Sunshine, warm weather and… a runny nose? For many, spring can lead to harsher symptoms than a winter cold thanks to allergies and air quality issues. This week is Air Quality Awareness Week and LeBauer Pulmonology is working to draw awareness to common issues like poor air quality, allergies and asthma. According to the ACAAI, nearly 50 million people suffer from allergies and the number is growing at an alarming rate. This week, learn how air quality can affect your health, and how it could be the reason you can’t stop that runny nose.
Ozone, particulate matter, pollutants..oh my!

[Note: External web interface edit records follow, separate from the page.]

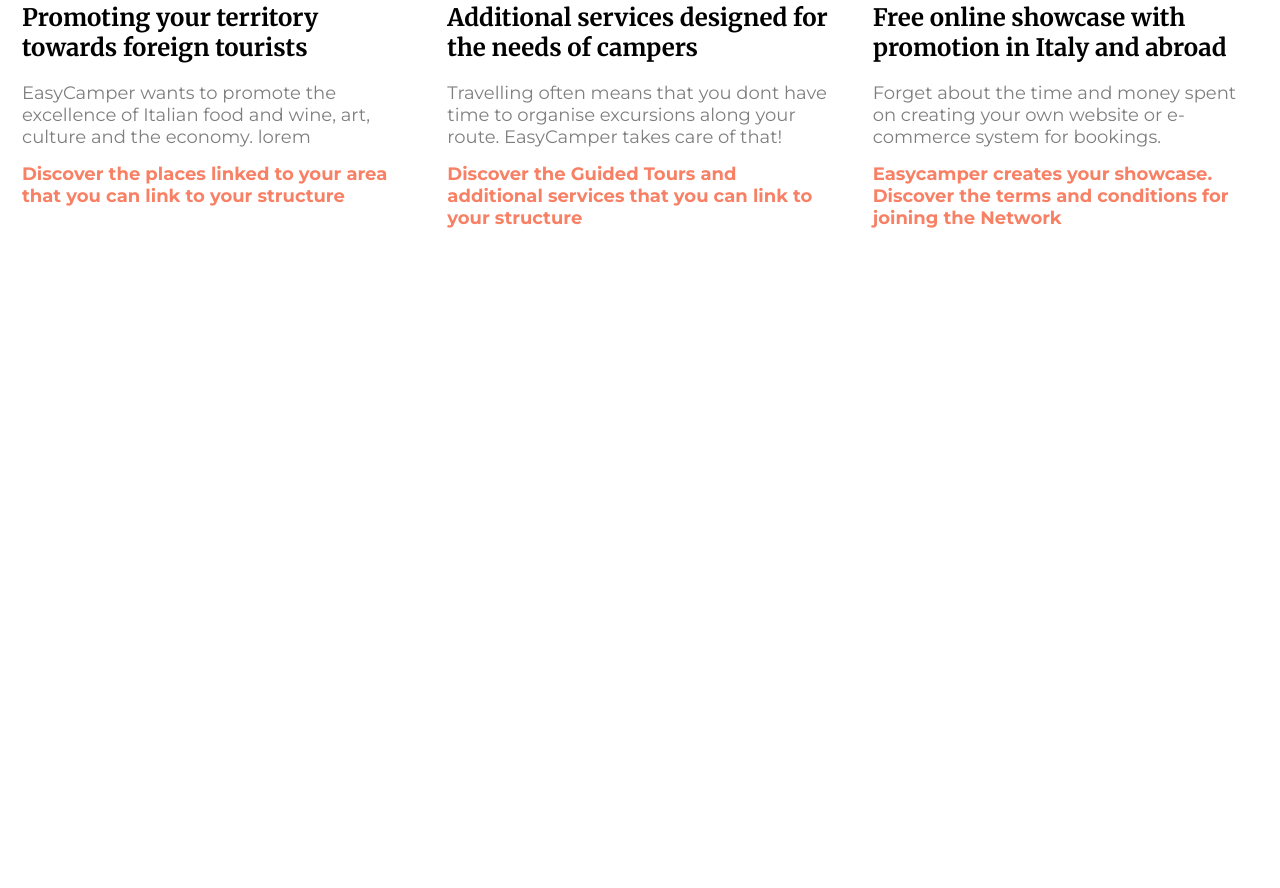
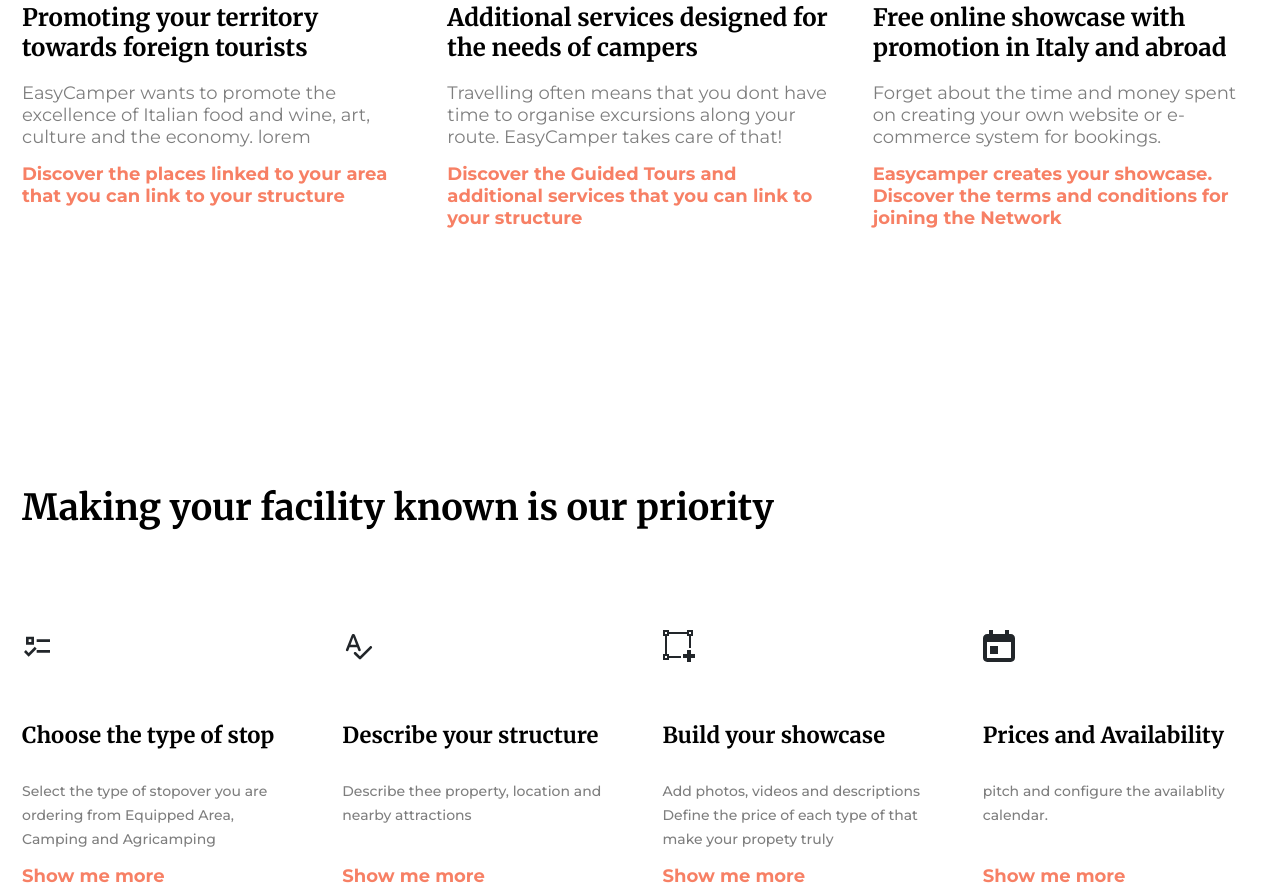
Before and after one commit to Verruckterdrachen/Easy-Camper, a website: page #src/index.html in a window 1280 px wide. Shown: the part 1311-2199 px from the top of the page. Before the commit the page ends 1796 px from the top, so only its background shows below. Drawn offline with nearby package versions, Linux system fonts and the light colour scheme; files that its build step writes are made by us from their sources; files whose address does not match are found by name; a web font is replaced by a local one.

Commit message:
add priority section

```diff
--- a/#src/index.html
+++ b/#src/index.html
@@ -52,6 +52,46 @@
             </div>
           </div>
         </section>
+        <section class="page__priority priority">
+          <div class="priority__container _container">
+            <h2 class="priority__title title">Making your facility known is our priority</h2>
+            <div class="priority__items">
+              <div class="priority__item item-priority">
+                <div class="item-priority__image">
+                  <img src="img/priority/01.svg" alt="">
+                </div>
+                <h3 class="item-priority__title item-title">Choose the type of stop</h3>
+                <div class="item-priority__text item-text">Select the type of stopover you are ordering from Equipped Area, Camping and Agricamping</div>
+                <a href="" class="item-priority__link">Show me more</a>
+              </div>
+              <div class="priority__item item-priority">
+                <div class="item-priority__image">
+                  <img src="img/priority/02.svg" alt="">
+                </div>
+                <h3 class="item-priority__title item-title">Describe your structure</h3>
+                <div class="item-priority__text item-text">Describe thee property, location and nearby attractions</div>
+                <a href="" class="item-priority__link">Show me more</a>
+              </div>
+              <div class="priority__item item-priority">
+                <div class="item-priority__image">
+                  <img src="img/priority/03.svg" alt="">
+                </div>
+                <h3 class="item-priority__title item-title">Build your showcase</h3>
+                <div class="item-priority__text item-text">Add photos, videos and descriptions Define the price of each type of that make your propety truly</div>
+                <a href="" class="item-priority__link">Show me more</a>
+              </div>
+              <div class="priority__item item-priority">
+                <div class="item-priority__image">
+                  <img src="img/priority/04.svg" alt="">
+                </div>
+                <h3 class="item-priority__title item-title">Prices and Availability</h3>
+                <div class="item-priority__text item-text">pitch and configure the availablity
+                  calendar.</div>
+                <a href="" class="item-priority__link">Show me more</a>
+              </div>
+            </div>
+          </div>
+        </section>
 
 			</main>
 			@@include('_footer.html',{})
--- a/#src/scss/style.scss
+++ b/#src/scss/style.scss
@@ -88,8 +88,9 @@
   &__hello {}
   &__services {
     @include adaptiv-value("padding-top", 400, 160, 1);
-    @include adaptiv-value("padding-bottom", 240, 80, 1);
+    @include adaptiv-value("padding-bottom", 240, 70, 1);
   }
+  &__priority {}
 }
 //===================================================================================================================================
 .hello {
@@ -143,15 +144,15 @@
 //============================================================================
 .services {
   &__body {
-    display: flex;
-    margin: 0px -20px;
-    @media (max-width: 900px){
-      flex-direction: column;
-      margin: 0;
+    @media (min-width: 900px){
+      display: flex;
+      margin: 0px -20px;
     }
   }
   &__item {
-    flex: 0 1 33.333%;
+    @media (min-width: 900px){
+      flex: 0 1 33.333%;
+    }
   }
 }
 .item-services {
@@ -185,5 +186,45 @@
   }
 }
 //============================================================================
+.priority {
+  &__title {
+    @include adaptiv-value("margin-bottom", 100, 40, 1);
+  }
+  &__items {
+    display: grid;
+    gap: 45px;
+    grid-template-columns: repeat(auto-fit, minmax(275px, 1fr));
+  }
+}
+.item-priority {
+  display: flex;
+  flex-direction: column;
+  *:last-child {
+    margin-bottom: 0;
+  }
+  &__image {
+    @include adaptiv-value("margin-bottom", 60, 20, 1);
+  }
+  &__title {
+    margin: 0px 0px 30px/22px * 1em 0px;
+  }
+  &__text {
+    margin: 0px 0px 15px/14px * 1em 0px;
+    flex: 1 1 auto;
+  }
+  &__link {
+    font-weight: 700;
+    color: $primaryColor;
+    font-size: 18px;
+    line-height: 22 / 18 * 100%;
+    margin: 0px 0px 20px 0px;
+    @media (any-hover: hover){
+      &:hover{
+        text-decoration: underline;
+      }
+    }
+  }
+}
+//============================================================================
 
 //</ОСНОВНОЙ БЛОК>====================================================================================================
--- a/#src/scss/ui.scss
+++ b/#src/scss/ui.scss
@@ -1,5 +1,20 @@
 //<ОСНОВНОЙ БЛОК>====================================================================================================
-
+.title {
+  font-family: "Merriweather";
+  @include adaptiv-value("font-size", 36, 24, 1);
+  line-height: 45 / 36 * 100%;
+}
+.item-title {
+  font-family: "Merriweather";
+  @include adaptiv-value("font-size", 22, 18, 1);
+  line-height: 28 / 22 * 100%;
+}
+.item-text {
+  font-weight: 500;
+  font-size: 14px;
+  line-height: 24 / 14 * 100%;
+  opacity: 0.5;
+}
 //</ОСНОВНОЙ БЛОК>====================================================================================================
 
 //<ГОТОВЫЕ КЛАССЫ>====================================================================================================
```
Also changed, not shown: Easy-Camper/index.html (+40 -0 lines), Easy-Camper/css/style.min.css.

In 1990, the Clean Air Act was overhauled, allowing the EPA to more aggressively monitor and enforce air quality regulations. Originally passed in 1970, the Act was implemented in response to high smog and pollutant levels that were leading to a higher risk of allergies or illnesses. The Clean Air Act also allows the EPA to monitor air quality, approve local clean air initiatives and fund research opportunities. The implementation of this Act was the first step toward raising awareness of how harmful air pollution can be.
Ozone levels, particulate matter and pollutants are all major players when it comes to understanding air quality and its harmful effects. According to the National Weather Service, “Motor vehicle exhaust, industrial emissions, gasoline vapors, and chemical solvents are among the major sources of NOx (nitrogen oxides) and VOCs (volatile organic compounds) responsible for buildup of ground-level ozone. Even at low concentrations, ozone can trigger a variety of health problems such as lung irritation and inflammation, asthma attacks, wheezing, coughing, and increased susceptibility to respiratory illnesses.” Many of the major sources of NOx come from cars or factories we rely on regularly including gas stations and manufacturing plants. Although we don’t see or hear about the effects of air quality on a daily basis, it is important to understand how it can be contributing to your family’s health issues.
How does air quality affect me and my family?
When it comes to illnesses caused by air pollutants allergens are one of the better known symptoms, but many other illnesses can be caused by hazardous pollutants. According to the American Family Physician groups that are at a higher risk of finding symptoms related to air quality include those with asthma, COPD and cardiovascular diseases. Children and older adults are also at higher risk of illness.
Monitoring Your Air Quality
A great way to keep yourself and your family safe is by monitoring your area’s air quality on a daily basis. Limiting outdoor exposure on unhealthy or hazardous days is a simple step you can take to avoid respiratory issues. Tools such as Air Now’s AQI forecast is updated regularly showing levels of air pollution in your area. Pollen.com is another valuable tool, providing a weekly view of the pollen forecast in your area. Utilizing these tools and staying aware of the environment can help protect you from potential health hazards. Another great tool to learn more about air pollution today is by referencing the EPAs awareness week infographic that shares additional information about air quality.
Learn more today
With 75 million people living in areas with unclean air, it can be difficult to stay healthy and informed. The staff at LeBauer Pulmonology are happy to answer any questions you may have about any symptoms you are experiencing that may be due to air quality. Whether it is allergies, asthma or another ailment, LeBauer Pulmonology is ready to get you on the road to a sneeze-free summer!